By Steve Miff, PhD, president and CEO, Parkland Center for Clinical Innovation.
The term “social determinants of health” is far more than a trendy new buzzword in health care. Serving the physical, mental and social needs of the community is not just the right thing to do but can mean substantial improvement in care and reduction in unnecessary healthcare costs.
Several studies have shown that addressing social needs, such as food or housing insecurity, can have a significant impact on a person’s healthcare outcomes and costs. Individuals experiencing housing insecurity or homelessness have higher rates of chronic diseases such as high blood pressure, heart disease, diabetes, asthma, chronic bronchitis, and HIV. This in turn leads to higher utilization of healthcare services such as emergency room visits, inpatient hospitalization and longer lengths of stay compared to those individuals with secure housing. Similar results are seen in those experiencing food insecurity.

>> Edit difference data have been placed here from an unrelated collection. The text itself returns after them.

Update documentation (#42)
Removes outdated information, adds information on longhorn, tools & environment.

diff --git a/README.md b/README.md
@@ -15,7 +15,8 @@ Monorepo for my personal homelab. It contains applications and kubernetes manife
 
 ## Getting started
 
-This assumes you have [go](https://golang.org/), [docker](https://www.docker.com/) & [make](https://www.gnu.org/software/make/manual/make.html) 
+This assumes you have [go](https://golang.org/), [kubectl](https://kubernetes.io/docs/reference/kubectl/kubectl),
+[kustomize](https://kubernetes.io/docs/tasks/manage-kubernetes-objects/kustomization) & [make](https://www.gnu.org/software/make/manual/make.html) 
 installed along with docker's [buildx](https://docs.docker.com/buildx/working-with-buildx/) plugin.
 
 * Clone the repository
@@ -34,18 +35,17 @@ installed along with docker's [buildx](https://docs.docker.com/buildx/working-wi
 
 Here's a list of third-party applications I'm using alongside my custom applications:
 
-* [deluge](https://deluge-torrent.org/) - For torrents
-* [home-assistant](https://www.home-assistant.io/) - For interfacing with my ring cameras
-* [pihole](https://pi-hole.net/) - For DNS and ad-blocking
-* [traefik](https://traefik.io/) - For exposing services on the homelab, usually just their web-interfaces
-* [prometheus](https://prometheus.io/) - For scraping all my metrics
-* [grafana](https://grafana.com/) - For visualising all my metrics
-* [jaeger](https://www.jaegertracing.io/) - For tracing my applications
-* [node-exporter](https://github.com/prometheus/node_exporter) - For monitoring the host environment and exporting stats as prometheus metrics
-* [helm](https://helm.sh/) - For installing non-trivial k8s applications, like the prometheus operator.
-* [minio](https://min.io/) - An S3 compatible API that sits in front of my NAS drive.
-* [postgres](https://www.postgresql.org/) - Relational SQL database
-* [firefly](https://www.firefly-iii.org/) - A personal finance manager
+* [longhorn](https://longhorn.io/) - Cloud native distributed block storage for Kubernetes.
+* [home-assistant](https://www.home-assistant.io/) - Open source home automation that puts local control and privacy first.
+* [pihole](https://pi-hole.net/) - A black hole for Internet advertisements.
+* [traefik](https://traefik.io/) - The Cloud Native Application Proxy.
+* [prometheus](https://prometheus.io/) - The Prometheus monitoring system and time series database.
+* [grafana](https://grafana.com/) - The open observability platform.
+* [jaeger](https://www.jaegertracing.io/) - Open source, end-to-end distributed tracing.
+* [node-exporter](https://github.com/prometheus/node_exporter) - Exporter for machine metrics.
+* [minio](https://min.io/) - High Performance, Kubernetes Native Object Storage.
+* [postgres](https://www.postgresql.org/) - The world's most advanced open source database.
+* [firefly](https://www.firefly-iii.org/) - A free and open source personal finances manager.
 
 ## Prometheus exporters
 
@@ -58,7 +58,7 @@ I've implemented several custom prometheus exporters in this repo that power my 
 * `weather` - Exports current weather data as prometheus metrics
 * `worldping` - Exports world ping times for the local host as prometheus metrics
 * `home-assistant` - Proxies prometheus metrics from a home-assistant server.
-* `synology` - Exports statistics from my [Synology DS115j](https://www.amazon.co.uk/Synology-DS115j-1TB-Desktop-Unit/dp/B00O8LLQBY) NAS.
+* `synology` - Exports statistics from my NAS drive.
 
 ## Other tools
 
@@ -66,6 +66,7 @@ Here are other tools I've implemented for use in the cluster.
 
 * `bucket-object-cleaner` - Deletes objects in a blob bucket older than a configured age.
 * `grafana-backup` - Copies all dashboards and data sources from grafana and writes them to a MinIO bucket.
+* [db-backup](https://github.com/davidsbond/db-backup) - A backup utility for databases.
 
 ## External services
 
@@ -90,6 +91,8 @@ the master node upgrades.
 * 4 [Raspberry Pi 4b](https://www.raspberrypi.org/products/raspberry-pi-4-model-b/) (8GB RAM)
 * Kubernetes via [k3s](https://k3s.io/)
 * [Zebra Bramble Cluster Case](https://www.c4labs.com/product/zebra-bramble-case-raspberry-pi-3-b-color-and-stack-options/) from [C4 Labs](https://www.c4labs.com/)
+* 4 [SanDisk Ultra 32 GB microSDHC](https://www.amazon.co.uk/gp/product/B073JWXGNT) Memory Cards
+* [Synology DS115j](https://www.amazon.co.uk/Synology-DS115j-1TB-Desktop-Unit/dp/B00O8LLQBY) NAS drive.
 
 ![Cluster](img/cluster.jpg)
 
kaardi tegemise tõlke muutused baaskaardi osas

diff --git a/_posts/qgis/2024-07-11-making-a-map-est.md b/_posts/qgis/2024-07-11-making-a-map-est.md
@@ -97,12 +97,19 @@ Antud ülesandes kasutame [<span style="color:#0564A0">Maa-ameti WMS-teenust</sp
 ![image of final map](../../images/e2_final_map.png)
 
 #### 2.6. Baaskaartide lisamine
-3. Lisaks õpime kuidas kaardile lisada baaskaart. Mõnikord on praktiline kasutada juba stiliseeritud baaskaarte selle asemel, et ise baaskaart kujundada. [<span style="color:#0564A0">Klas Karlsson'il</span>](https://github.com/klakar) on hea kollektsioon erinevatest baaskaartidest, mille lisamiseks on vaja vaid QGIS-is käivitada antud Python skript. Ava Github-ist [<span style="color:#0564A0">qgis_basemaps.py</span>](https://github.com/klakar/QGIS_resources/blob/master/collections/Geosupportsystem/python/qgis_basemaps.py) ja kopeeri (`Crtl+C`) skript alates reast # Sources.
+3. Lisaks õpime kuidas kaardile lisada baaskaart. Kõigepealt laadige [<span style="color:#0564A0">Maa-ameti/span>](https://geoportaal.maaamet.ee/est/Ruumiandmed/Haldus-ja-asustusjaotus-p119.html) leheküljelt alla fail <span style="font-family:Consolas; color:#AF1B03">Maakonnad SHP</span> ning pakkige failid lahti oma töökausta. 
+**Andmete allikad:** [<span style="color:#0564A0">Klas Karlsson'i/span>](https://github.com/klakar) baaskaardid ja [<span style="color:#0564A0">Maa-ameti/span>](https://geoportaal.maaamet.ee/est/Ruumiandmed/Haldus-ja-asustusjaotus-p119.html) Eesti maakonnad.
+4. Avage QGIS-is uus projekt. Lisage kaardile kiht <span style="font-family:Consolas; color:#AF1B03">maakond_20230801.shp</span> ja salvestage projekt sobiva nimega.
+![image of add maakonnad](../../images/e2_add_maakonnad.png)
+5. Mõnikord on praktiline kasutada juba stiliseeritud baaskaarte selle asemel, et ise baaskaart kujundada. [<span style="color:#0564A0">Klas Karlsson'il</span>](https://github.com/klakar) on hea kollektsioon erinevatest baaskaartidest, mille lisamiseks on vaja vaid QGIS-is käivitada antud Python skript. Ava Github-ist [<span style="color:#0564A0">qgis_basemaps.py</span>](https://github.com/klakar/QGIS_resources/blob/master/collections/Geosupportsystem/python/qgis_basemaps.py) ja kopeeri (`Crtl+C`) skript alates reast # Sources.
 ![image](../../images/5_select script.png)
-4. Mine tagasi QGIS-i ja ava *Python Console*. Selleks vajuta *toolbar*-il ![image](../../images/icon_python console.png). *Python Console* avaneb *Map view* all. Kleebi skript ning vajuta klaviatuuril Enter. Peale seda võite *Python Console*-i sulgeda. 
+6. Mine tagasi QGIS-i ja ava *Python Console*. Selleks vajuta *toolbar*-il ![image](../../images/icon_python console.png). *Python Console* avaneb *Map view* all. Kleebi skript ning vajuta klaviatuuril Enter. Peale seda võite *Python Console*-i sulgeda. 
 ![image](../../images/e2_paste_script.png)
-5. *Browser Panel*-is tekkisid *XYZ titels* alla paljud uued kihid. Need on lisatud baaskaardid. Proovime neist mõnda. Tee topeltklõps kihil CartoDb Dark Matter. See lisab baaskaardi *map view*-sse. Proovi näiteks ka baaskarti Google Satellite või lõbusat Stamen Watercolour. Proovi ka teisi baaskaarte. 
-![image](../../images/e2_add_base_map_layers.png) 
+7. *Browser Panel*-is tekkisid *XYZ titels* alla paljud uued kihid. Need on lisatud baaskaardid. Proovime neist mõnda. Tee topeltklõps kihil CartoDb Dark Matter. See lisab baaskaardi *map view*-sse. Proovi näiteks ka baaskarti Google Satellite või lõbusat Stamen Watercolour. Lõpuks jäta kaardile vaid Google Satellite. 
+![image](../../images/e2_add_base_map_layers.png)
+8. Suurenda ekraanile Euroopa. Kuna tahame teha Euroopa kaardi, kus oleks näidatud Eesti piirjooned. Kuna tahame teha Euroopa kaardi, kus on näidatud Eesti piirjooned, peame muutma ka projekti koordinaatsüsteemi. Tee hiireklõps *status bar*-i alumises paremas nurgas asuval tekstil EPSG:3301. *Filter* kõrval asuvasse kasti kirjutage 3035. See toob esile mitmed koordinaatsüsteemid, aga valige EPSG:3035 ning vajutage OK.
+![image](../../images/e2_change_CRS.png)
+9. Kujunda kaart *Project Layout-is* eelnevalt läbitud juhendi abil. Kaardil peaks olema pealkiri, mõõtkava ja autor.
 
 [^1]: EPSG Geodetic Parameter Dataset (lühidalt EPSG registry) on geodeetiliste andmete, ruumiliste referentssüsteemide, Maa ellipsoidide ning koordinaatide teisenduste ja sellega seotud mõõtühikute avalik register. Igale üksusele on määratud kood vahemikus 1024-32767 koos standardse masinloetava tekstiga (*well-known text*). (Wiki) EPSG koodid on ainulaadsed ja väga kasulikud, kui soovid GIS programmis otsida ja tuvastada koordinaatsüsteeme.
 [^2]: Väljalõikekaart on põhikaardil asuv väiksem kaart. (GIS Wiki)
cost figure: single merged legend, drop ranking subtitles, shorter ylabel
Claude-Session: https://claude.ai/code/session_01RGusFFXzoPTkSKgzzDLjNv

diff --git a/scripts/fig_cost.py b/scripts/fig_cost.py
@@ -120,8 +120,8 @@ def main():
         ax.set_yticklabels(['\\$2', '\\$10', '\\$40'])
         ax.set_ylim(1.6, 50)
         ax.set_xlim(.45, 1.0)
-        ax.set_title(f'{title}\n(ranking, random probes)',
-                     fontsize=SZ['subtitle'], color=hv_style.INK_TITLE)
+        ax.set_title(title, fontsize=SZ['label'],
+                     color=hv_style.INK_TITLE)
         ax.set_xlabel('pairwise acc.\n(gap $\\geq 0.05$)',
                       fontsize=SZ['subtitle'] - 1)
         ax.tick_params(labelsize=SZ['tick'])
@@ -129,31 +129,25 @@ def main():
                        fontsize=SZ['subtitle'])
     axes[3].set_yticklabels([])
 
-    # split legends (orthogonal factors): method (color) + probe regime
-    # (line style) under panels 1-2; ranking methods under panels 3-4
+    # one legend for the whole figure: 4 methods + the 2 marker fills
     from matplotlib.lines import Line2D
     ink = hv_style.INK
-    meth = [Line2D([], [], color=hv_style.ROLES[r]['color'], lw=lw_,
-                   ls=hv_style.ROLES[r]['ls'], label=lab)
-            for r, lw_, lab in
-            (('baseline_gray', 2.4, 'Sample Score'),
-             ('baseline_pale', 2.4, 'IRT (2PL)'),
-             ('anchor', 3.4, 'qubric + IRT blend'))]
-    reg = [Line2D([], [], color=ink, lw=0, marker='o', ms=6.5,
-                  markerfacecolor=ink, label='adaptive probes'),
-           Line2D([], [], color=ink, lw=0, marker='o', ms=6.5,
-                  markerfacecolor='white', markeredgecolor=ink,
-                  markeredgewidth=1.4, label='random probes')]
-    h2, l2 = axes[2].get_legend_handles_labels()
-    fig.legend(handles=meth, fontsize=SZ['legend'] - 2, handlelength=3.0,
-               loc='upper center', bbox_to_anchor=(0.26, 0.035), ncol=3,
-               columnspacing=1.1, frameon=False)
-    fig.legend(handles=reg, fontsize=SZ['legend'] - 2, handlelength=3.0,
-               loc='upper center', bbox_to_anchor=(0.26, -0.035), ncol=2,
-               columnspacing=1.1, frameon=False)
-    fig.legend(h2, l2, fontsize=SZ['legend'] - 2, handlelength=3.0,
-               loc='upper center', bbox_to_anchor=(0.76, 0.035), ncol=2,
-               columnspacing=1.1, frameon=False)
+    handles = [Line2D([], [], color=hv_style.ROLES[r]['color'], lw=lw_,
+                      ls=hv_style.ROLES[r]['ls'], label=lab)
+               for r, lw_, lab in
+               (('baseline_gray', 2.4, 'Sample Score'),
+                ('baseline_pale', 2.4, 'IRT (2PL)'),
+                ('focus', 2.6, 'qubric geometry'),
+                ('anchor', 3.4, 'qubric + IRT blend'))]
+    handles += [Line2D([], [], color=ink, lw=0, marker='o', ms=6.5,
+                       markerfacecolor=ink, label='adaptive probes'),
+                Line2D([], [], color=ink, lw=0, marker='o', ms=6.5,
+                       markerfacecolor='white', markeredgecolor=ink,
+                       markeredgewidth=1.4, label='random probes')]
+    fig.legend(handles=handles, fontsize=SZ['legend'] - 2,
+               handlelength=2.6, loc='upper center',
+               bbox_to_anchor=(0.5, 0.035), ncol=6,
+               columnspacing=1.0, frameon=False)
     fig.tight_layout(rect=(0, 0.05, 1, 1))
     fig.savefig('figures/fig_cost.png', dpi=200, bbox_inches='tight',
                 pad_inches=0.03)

Hospitals often state that part of their mission is to provide high quality care and improve the community’s health, or community benefit. A recent study of hospital mission statements in three states (Ohio, Florida and Texas) found that while quality was cited most often (65%), the second most frequently used term was community benefit (24%). If community benefit or community health is part of your health system’s mission statement, how much are you really doing to address the whole health of a community vs. just addressing their “sickness” needs?
At PCCI, our combination of data scientists and expert clinicians believe that health systems have an obligation to address social determinants of health to ultimately remove the disparities and inequality that we see in our community’s health. Yet this is tricky because success requires outreach skills, community relationships and data insights that extend beyond the traditional promise of health-related services. That said, there are three key elements that can assist health systems in making an investment in social determinants of health a reality. To move from theory to action, my suggestion is that health systems do the following:
- Leverage the board’s community presence to align on areas of greatest need
As part of health system leadership, board members ensure alignment between mission and a defined SDoH strategy at all levels of the organization. As community representatives themselves, board members can also create the momentum and connections that health systems need to bring community and business partners together to create a governance structure for launching a connected community of care. Such governance structure will guide the strategy, legal and policy needs, and the investment and execution of a connected and aligned SDoH strategy.
- Invest in long-term partnerships to ensure sustainability
Recognize that as health systems, you alone cannot solve for social determinants. To truly meet the social, behavioral and emotional needs of some of the most vulnerable individuals in your community, you need to identify community partners with expertise in these areas. With the assistance of board members, assemble a partnership collaborative, with a formal governance structure, to build community-based strategies around SDoH needs. Support the sustainability of this collaborative with technology and data science techniques to identify specific root causes of social need in target populations, share data, and measure impact of interventions. Identify an independent partner to evaluate the effectively of the SDoH initiatives and measure the cost, savings and impact across the community and for the health system.